● WHAT IS BEING ASKED: Examine the records and identify each line that includes the string "bataverage". Copy those lines.

● INFORMATION PROVIDED:
+ + +
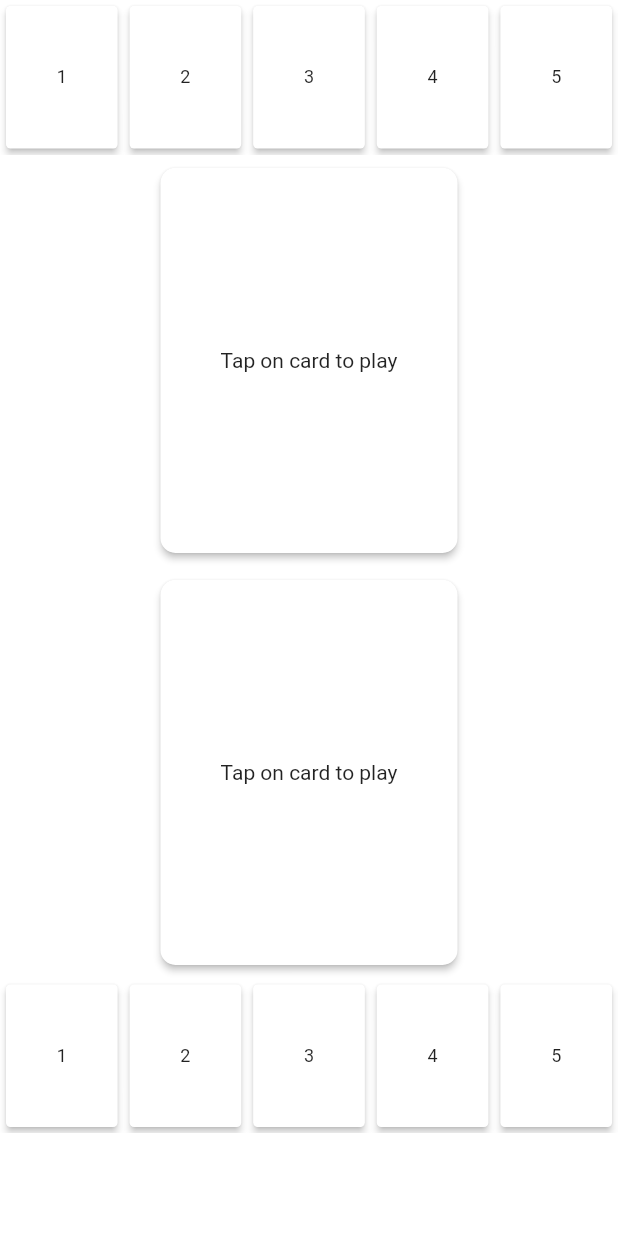
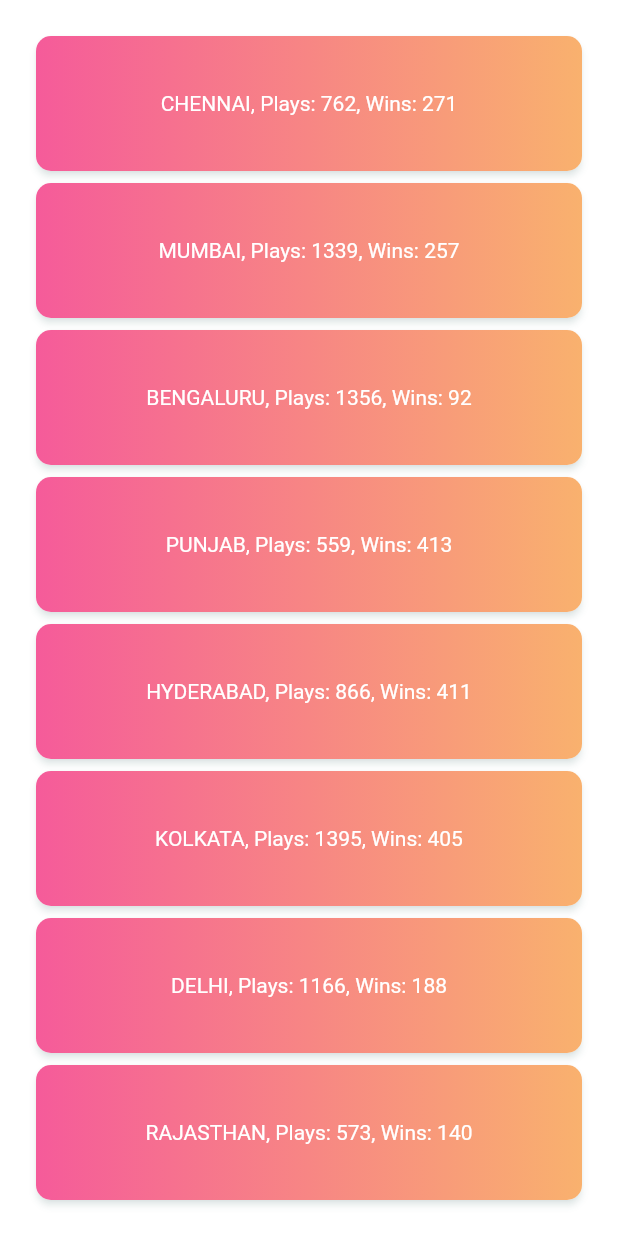
Before and after one commit to thiyagab/CricketCards, a Flutter app: the screen it shows after launch, on a phone screen of 412 x 824 dp. Run offline on Flutter 3.47's test engine with Material 2 defaults, Android fonts, the phone set to English and light mode, and no system bars; drawn by our look-alikes of gradient_widgets; our stand-ins replace firebase_core; accounts and stored records are empty; statements that could not run were skipped.

Commit message:
home screen raw layout

```diff
--- a/lib/main.dart
+++ b/lib/main.dart
@@ -2,7 +2,7 @@
 import 'package:flutter/cupertino.dart';
 import 'package:flutter/material.dart';
 import 'package:ipltrumpcards/model/TrumpModel.dart';
-import 'package:ipltrumpcards/ui/GamePlay.dart';
+import 'package:ipltrumpcards/ui/TeamList.dart';
 import 'package:provider/provider.dart';
 
 void main() {
@@ -27,7 +27,7 @@
       builder: (context, snapshot) {
         // Check for errors
         if (snapshot.hasError) {
-          return Center(child:Text("Error"));
+          return Center(child: Text("Error"));
         }
 
         // Once complete, show your application
@@ -35,8 +35,15 @@
           return MaterialApp(
             title: 'Cricket Cards',
             theme: ThemeData(
-                primarySwatch: Colors.blue, canvasColor: Colors.white),
-            home: GamePlay(title: 'Cricket Cards'),
+                primarySwatch: Colors.blue,
+                canvasColor: Colors.white,
+                textTheme:
+                    TextTheme(bodyText1: TextStyle(), bodyText2: TextStyle())
+                        .apply(
+                            bodyColor: Colors.white,
+                            displayColor: Colors.white)),
+            home: TeamList(),
+            // GamePlay(title: 'Cricket Cards'),
           );
         }
 
--- /dev/null
+++ b/lib/model/Team.dart
@@ -0,0 +1,49 @@
+import 'dart:ui';
+
+class Team {
+  final Teams name;
+  final int totalPlays;
+  final int totalWins;
+  List<Color> colors;
+
+  Team(this.name, this.totalPlays, this.totalWins);
+}
+
+enum Teams {
+  CHENNAI,
+  MUMBAI,
+  BENGALURU,
+  PUNJAB,
+  HYDERABAD,
+  KOLKATA,
+  DELHI,
+  RAJASTHAN
+}
+
+extension TeamColors on Teams {
+  Color get color1 {
+    return [
+      Color.fromARGB(255, 236, 182, 49),
+      Color.fromARGB(255, 52, 93, 154),
+      Color.fromARGB(255, 1, 1, 1),
+      Color.fromARGB(255, 146, 69, 69),
+      Color.fromARGB(255, 218, 98, 66),
+      Color.fromARGB(255, 100, 69, 137),
+      Color.fromARGB(255, 44, 78, 145),
+      Color.fromARGB(255, 58, 77, 151),
+    ][this.index];
+  }
+
+  Color get color2 {
+    return [
+      Color.fromARGB(255, 217, 94, 19),
+      Color.fromARGB(255, 35, 62, 100),
+      Color.fromARGB(255, 70, 70, 70),
+      Color.fromARGB(255, 102, 24, 16), //Punjab
+      Color.fromARGB(255, 160, 36, 42),
+      Color.fromARGB(255, 60, 40, 90),
+      Color.fromARGB(255, 50, 88, 162),
+      Color.fromARGB(255, 38, 51, 96),
+    ][this.index];
+  }
+}
--- a/lib/model/TrumpModel.dart
+++ b/lib/model/TrumpModel.dart
@@ -1,5 +1,7 @@
 import 'package:flutter/widgets.dart';
 import 'package:ipltrumpcards/model/player.dart';
+
+import 'Team.dart';
 
 class TrumpModel extends ChangeNotifier {
   List<Player> botCards;
@@ -14,6 +16,10 @@
     playerCards = Player().playerData;
     botCards = Player().playerData.toList();
     botCards.shuffle();
+    botCards.forEach((player) {
+      player.team = Teams.MUMBAI;
+    });
+
     // playerCard = playerCards.first;
     // botCard = botCards.first;
   }
--- a/lib/model/player.dart
+++ b/lib/model/player.dart
@@ -1,3 +1,5 @@
+import 'Team.dart';
+
 class Player {
   final int id;
   final String name;
@@ -7,6 +9,7 @@
   final int num50s;
   final int num100s;
   int score = -1;
+  Teams team;
 
   Player(
       {this.id,
@@ -15,7 +18,8 @@
       this.nummatches,
       this.bataverage,
       this.num50s,
-      this.num100s});
+      this.num100s,
+      this.team});
 
   List<Player> get playerData => [
         new Player(
@@ -25,7 +29,8 @@
             nummatches: 200,
             bataverage: 46.5,
             num50s: 34,
-            num100s: 11),
+            num100s: 11,
+            team: Teams.CHENNAI),
         new Player(
             id: 2,
             name: "Kohli",
@@ -33,7 +38,8 @@
             nummatches: 190,
             bataverage: 48.2,
             num50s: 54,
-            num100s: 32),
+            num100s: 32,
+            team: Teams.CHENNAI),
         new Player(
             id: 3,
             name: "Pant",
@@ -41,7 +47,8 @@
             nummatches: 64,
             bataverage: 27.4,
             num50s: 16,
-            num100s: 2),
+            num100s: 2,
+            team: Teams.CHENNAI),
         new Player(
             id: 4,
             name: "Rohit Sharma",
@@ -49,7 +56,8 @@
             nummatches: 134,
             bataverage: 42.5,
             num50s: 25,
-            num100s: 14),
+            num100s: 14,
+            team: Teams.CHENNAI),
         new Player(
             id: 5,
             name: "KL Rahul",
@@ -57,7 +65,8 @@
             nummatches: 54,
             bataverage: 49.5,
             num50s: 16,
-            num100s: 5),
+            num100s: 5,
+            team: Teams.CHENNAI),
         new Player(
             id: 6,
             name: "Ambati Rayudu",
@@ -65,7 +74,8 @@
             nummatches: 25,
             bataverage: 34.5,
             num50s: 7,
-            num100s: 2),
+            num100s: 2,
+            team: Teams.CHENNAI),
         new Player(
             id: 7,
             name: "Imran Tahir",
@@ -73,7 +83,8 @@
             nummatches: 230,
             bataverage: 16.5,
             num50s: 1,
-            num100s: 0),
+            num100s: 0,
+            team: Teams.CHENNAI),
         new Player(
             id: 8,
             name: "Josh Hazlewood",
@@ -81,7 +92,8 @@
             nummatches: 54,
             bataverage: 21.5,
             num50s: 1,
-            num100s: 1),
+            num100s: 1,
+            team: Teams.CHENNAI),
         new Player(
             id: 9,
             name: "R Sai Kishore",
@@ -89,7 +101,8 @@
             nummatches: 2,
             bataverage: 43.2,
             num50s: 2,
-            num100s: 1),
+            num100s: 1,
+            team: Teams.CHENNAI),
         new Player(
             id: 10,
             name: "Ravindra Jadeja",
@@ -97,7 +110,8 @@
             nummatches: 212,
             bataverage: 36.2,
             num50s: 13,
-            num100s: 3),
+            num100s: 3,
+            team: Teams.CHENNAI),
         new Player(
             id: 11,
             name: "Suresh Raina",
@@ -105,6 +119,7 @@
             nummatches: 189,
             bataverage: 54.2,
             num50s: 22,
-            num100s: 12),
+            num100s: 12,
+            team: Teams.CHENNAI),
       ];
 }
--- a/lib/ui/GamePlay.dart
+++ b/lib/ui/GamePlay.dart
@@ -2,6 +2,8 @@
 
 import 'package:flutter/cupertino.dart';
 import 'package:flutter/material.dart';
+import 'package:gradient_widgets/gradient_widgets.dart';
+import 'package:ipltrumpcards/model/Team.dart';
 import 'package:ipltrumpcards/model/TrumpModel.dart';
 import 'package:ipltrumpcards/model/player.dart';
 import 'package:provider/provider.dart';
@@ -16,7 +18,7 @@
 
 class _GamePlayState extends State<GamePlay> {
   var width, height;
-  TrumpModel trumpModel;
+
   ScrollController _itemScrollController;
 
   @override
@@ -40,23 +42,31 @@
     width = MediaQuery.of(context).size.width;
     return Consumer<TrumpModel>(
         builder: (context, model, child) => SafeArea(
-            child: Container(
-                color: Colors.white,
-                child: Column(children: [
-                  _cards(context, model.botCards, model),
-                  _card(context, model.botCard, model),
-                  _card(context, model.playerCard, model),
-                  _cards(context, model.playerCards, model),
-                ]))));
+                child: Container(
+                    child: Column(children: [
+              _cards(context, model.botCards, model, Teams.MUMBAI),
+              _card(context, model.botCard, model, Teams.MUMBAI),
+              _card(context, model.playerCard, model, Teams.CHENNAI),
+              _cards(context, model.playerCards, model, Teams.CHENNAI),
+            ]))));
   }
 
-  Widget _card(BuildContext context, Player player, TrumpModel model) {
+  Widget _card(
+      BuildContext context, Player player, TrumpModel model, Teams team) {
     return Center(
         child: Container(
+            decoration: BoxDecoration(
+                gradient: LinearGradient(colors: [
+              Color.fromARGB(0, 236, 182, 49),
+              Color.fromARGB(0, 217, 94, 19)
+            ])),
             height: this.height / 3,
-            width: (this.width / 2),
+            width: (this.width - 30),
             padding: EdgeInsets.fromLTRB(0, 5, 0, 5),
-            child: Card(
+            child: GradientCard(
+                gradient: Gradients.buildGradient(Alignment.topLeft,
+                    Alignment.bottomRight, [team.color1, team.color2]),
+                shadowColor: Gradients.tameer.colors.last.withOpacity(0.25),
                 elevation: 2,
                 shape: RoundedRectangleBorder(
                     borderRadius: BorderRadius.circular(10)),
@@ -114,12 +124,13 @@
             });
   }
 
-  Widget _cards(context, List<Player> cards, TrumpModel model) {
+  Widget _cards(context, List<Player> cards, TrumpModel model, Teams team) {
     List<Widget> cardWidgets = [];
     for (int i = 0; i < cards.length; i++) {
       cardWidgets.add(Container(
           width: this.width / 5,
           child: Card(
+            color: team.color1,
             elevation: 2,
             shape:
                 RoundedRectangleBorder(borderRadius: BorderRadius.circular(3)),
--- /dev/null
+++ b/lib/ui/TeamList.dart
@@ -0,0 +1,58 @@
+import 'dart:math';
+
+import 'package:flutter/cupertino.dart';
+import 'package:gradient_widgets/gradient_widgets.dart';
+import 'package:ipltrumpcards/model/Team.dart';
+
+class TeamList extends StatelessWidget {
+  @override
+  Widget build(BuildContext context) {
+    return Container(
+        padding: EdgeInsets.all(20),
+        child: new Column(
+          mainAxisAlignment: MainAxisAlignment.spaceBetween,
+          crossAxisAlignment: CrossAxisAlignment.stretch,
+          children: _teamlist(),
+        ));
+  }
+
+  List<Widget> _teamlist() {
+    List<Team> teams = fetchTeams();
+    List<Widget> teamWidgets = [];
+
+    teams.forEach((team) {
+      teamWidgets.add(Expanded(
+          child: GradientCard(
+              gradient: Gradients.buildGradient(Alignment.topLeft,
+                  Alignment.bottomRight, [team.name.color1, team.name.color2]),
+              shadowColor: Gradients.tameer.colors.last.withOpacity(0.25),
+              elevation: 2,
+              shape: RoundedRectangleBorder(
+                  borderRadius: BorderRadius.circular(10)),
+              child: buildTeamWidget(team))));
+    });
+    return teamWidgets;
+  }
+
+  Widget buildTeamWidget(Team team) {
+    return Center(
+        child: Text(
+      team.name.toString().substring(6) +
+          ", Plays: " +
+          team.totalPlays.toString() +
+          ", Wins: " +
+          team.totalWins.toString(),
+      textAlign: TextAlign.center,
+    ));
+  }
+
+  List<Team> fetchTeams() {
+    //TODO build this team list from firebase with totalwins and total plays
+    List<Team> teams = [];
+    Random random = Random(1000);
+    Teams.values.forEach((element) {
+      teams.add(Team(element, random.nextInt(1000) + 500, random.nextInt(500)));
+    });
+    return teams;
+  }
+}
--- a/pubspec.yaml
+++ b/pubspec.yaml
@@ -23,10 +23,10 @@
 dependencies:
   flutter:
     sdk: flutter
-  flutter_stack_card:
   provider: ^4.3.3
   firebase_core: ^1.0.1
-  scrollable_positioned_list:
+  gradient_widgets: ^0.5.1
+
 
 
   # The following adds the Cupertino Icons font to your application.
```
Also changed, not shown: public/manifest.json, pubspec.lock, 1 other file.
+ + +
● OUTPUT:
       this.bataverage,
             bataverage: 46.5,
             bataverage: 48.2,
             bataverage: 27.4,
             bataverage: 42.5,
             bataverage: 49.5,
             bataverage: 34.5,
             bataverage: 16.5,
             bataverage: 21.5,
             bataverage: 43.2,
             bataverage: 36.2,
             bataverage: 54.2,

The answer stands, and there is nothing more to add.